Content starts

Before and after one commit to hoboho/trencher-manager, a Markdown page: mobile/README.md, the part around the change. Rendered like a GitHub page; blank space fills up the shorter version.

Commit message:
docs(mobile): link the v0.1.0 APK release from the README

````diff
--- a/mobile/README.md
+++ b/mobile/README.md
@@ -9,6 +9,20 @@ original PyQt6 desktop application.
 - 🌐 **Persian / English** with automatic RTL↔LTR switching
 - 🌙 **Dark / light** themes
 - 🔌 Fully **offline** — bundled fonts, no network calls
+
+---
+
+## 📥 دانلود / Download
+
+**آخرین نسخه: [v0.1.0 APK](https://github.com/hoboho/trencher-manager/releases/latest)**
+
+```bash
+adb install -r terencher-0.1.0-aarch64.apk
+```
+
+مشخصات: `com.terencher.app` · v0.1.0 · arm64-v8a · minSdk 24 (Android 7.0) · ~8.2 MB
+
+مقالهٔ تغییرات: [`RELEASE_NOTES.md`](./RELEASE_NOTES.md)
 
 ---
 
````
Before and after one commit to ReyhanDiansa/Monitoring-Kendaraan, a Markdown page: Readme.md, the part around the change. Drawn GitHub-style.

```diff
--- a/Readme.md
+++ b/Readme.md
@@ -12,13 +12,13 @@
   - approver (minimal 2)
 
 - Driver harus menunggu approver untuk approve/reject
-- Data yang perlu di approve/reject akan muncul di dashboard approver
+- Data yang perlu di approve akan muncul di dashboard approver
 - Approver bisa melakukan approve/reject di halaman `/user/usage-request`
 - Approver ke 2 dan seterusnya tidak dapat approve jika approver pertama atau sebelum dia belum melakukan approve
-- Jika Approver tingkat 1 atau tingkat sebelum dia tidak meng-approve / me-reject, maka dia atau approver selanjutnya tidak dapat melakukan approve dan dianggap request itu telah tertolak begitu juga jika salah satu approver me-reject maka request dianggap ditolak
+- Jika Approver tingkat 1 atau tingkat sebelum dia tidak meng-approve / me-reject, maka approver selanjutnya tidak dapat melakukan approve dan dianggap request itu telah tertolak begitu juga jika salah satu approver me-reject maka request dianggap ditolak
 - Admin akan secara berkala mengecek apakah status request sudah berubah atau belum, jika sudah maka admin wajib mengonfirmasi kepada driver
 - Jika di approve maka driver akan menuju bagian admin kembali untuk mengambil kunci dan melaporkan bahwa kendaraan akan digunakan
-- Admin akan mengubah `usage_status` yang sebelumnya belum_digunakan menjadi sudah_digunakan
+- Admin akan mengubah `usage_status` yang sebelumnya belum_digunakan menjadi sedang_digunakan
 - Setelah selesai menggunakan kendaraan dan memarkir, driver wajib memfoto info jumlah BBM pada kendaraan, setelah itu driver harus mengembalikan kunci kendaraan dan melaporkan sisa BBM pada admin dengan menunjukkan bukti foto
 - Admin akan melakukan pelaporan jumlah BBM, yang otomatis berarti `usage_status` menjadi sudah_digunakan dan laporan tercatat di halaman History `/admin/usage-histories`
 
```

Content ends

• _To do_
Please copy each line from the material above in which the string "dapat" appears.

• _Expected answer_
 - Approver ke 2 dan seterusnya tidak dapat approve jika approver pertama atau sebelum dia belum melakukan approve
-- Jika Approver tingkat 1 atau tingkat sebelum dia tidak meng-approve / me-reject, maka dia atau approver selanjutnya tidak dapat melakukan approve dan dianggap request itu telah tertolak begitu juga jika salah satu approver me-reject maka request dianggap ditolak
+- Jika Approver tingkat 1 atau tingkat sebelum dia tidak meng-approve / me-reject, maka approver selanjutnya tidak dapat melakukan approve dan dianggap request itu telah tertolak begitu juga jika salah satu approver me-reject maka request dianggap ditolak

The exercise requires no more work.